**Exercise brief**
A single number is the answer: the count of lines in the records that hold the word "class".

**Data provided**
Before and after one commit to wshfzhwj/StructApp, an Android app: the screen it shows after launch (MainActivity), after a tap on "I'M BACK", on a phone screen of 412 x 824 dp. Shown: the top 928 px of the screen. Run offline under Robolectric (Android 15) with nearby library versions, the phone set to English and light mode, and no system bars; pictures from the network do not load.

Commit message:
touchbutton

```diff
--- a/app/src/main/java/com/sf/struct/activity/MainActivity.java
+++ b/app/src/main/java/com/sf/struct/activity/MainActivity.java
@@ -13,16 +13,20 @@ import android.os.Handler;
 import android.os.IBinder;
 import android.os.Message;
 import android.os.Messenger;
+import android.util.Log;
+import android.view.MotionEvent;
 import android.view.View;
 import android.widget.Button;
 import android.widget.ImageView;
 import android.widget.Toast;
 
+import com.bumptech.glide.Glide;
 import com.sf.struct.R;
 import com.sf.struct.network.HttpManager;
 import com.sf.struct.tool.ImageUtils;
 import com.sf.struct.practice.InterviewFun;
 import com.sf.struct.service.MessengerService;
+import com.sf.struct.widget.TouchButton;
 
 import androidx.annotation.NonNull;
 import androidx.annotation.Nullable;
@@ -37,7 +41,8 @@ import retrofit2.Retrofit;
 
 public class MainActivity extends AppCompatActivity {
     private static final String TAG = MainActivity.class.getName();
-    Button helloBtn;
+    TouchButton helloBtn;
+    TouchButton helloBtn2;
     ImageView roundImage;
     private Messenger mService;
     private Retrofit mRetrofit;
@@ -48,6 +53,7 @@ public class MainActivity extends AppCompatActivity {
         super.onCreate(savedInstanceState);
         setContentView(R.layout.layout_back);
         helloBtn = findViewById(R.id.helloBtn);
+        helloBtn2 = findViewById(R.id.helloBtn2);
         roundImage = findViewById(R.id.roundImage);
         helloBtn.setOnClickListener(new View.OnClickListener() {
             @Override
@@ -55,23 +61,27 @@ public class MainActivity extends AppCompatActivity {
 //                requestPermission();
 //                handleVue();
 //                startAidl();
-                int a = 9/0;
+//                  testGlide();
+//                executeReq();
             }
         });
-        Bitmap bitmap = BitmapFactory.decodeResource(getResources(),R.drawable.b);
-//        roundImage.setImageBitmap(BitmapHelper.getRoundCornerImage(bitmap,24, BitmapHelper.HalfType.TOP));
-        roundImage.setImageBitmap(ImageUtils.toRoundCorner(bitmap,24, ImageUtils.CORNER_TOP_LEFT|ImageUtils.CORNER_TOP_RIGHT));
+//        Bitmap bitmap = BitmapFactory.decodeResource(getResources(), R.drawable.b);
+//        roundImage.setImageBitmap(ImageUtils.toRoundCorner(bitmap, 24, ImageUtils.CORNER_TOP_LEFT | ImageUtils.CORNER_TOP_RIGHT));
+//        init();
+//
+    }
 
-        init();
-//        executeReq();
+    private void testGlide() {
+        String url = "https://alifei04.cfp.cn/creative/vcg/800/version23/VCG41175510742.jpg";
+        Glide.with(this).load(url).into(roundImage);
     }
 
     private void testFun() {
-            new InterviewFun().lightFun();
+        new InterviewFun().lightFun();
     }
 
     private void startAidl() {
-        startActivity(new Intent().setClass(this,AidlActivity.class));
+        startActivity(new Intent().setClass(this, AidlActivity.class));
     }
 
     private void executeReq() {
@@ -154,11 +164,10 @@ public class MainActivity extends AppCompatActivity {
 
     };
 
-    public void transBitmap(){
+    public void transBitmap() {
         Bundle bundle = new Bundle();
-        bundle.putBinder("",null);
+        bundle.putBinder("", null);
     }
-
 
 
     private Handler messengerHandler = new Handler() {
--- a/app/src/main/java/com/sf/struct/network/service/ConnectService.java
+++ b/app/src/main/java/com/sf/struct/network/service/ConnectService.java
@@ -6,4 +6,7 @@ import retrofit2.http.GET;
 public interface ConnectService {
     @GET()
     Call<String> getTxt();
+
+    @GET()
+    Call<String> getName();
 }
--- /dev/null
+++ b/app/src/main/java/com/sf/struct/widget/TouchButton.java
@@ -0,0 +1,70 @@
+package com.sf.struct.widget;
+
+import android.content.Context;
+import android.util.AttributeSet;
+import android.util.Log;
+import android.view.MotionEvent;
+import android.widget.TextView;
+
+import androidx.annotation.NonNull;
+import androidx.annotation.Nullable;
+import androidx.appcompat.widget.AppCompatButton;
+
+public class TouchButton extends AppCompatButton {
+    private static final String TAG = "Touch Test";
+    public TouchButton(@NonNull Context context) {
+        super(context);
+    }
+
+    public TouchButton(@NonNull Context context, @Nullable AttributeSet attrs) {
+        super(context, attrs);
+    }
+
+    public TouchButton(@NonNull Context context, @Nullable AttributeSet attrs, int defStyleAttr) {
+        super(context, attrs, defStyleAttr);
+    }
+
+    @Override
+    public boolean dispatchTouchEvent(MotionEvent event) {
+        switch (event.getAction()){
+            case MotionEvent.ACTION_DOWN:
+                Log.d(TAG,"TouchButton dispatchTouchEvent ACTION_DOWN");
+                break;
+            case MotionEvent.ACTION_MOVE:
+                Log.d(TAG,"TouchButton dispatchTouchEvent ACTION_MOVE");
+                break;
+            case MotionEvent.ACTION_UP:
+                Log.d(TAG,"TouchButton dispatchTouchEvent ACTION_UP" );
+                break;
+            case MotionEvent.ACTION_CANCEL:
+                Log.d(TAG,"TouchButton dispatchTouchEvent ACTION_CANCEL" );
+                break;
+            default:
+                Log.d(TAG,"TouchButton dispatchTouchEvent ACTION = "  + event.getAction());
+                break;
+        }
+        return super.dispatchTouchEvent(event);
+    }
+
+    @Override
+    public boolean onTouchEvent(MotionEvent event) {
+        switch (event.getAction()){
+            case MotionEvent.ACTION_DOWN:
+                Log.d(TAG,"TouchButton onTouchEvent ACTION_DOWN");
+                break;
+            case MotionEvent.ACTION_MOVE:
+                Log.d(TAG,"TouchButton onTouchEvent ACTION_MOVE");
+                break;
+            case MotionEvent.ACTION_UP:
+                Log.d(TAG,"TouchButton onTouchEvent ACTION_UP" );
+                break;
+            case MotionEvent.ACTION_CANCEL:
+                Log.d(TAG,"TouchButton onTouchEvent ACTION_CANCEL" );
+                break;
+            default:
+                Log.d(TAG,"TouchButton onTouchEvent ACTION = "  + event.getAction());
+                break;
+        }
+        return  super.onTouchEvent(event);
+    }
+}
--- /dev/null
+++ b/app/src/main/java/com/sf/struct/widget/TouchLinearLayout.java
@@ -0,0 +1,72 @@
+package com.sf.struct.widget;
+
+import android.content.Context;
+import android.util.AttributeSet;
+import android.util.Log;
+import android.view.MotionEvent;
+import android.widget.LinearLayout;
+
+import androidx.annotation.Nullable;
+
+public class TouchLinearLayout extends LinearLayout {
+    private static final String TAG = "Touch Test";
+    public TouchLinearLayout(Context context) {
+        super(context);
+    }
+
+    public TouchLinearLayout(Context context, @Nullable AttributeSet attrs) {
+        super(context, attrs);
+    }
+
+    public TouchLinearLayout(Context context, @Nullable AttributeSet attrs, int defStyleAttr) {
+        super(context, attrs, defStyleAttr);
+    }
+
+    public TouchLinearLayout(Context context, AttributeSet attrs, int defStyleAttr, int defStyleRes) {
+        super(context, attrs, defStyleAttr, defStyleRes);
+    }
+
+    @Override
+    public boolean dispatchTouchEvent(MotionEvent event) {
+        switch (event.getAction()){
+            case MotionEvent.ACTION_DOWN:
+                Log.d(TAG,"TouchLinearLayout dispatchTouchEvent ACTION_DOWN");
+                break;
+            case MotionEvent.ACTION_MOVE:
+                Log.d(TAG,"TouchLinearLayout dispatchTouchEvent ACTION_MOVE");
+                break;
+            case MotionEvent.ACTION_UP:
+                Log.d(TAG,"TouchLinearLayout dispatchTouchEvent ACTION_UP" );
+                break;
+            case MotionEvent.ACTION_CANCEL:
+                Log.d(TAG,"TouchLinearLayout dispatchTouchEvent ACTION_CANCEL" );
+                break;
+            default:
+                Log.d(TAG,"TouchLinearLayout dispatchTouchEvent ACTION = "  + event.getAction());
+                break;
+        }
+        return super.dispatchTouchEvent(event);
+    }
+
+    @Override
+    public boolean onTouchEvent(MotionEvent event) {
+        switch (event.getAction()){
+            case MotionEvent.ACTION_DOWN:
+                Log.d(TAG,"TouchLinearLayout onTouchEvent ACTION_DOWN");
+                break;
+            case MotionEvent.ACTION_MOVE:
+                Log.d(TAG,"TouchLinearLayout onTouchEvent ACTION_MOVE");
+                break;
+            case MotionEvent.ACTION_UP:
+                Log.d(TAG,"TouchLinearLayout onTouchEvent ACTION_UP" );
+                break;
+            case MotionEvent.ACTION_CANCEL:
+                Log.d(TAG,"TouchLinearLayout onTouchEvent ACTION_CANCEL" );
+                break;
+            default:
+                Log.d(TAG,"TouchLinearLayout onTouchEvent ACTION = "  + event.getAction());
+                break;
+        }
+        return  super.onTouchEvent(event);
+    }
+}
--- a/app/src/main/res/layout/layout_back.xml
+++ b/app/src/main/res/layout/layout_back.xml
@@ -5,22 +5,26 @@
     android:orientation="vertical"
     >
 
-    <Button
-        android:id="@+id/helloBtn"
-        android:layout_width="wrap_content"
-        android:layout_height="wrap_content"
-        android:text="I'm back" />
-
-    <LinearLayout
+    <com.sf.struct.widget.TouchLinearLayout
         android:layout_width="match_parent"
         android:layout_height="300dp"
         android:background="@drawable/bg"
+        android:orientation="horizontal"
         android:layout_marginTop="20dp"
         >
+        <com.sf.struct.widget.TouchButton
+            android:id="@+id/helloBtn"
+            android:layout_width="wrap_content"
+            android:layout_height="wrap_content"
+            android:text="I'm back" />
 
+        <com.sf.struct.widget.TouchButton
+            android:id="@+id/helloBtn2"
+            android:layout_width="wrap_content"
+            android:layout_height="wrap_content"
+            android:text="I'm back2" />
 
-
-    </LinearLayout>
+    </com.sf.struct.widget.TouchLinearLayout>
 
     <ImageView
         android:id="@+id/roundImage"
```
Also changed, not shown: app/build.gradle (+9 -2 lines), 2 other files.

**Answer space**
9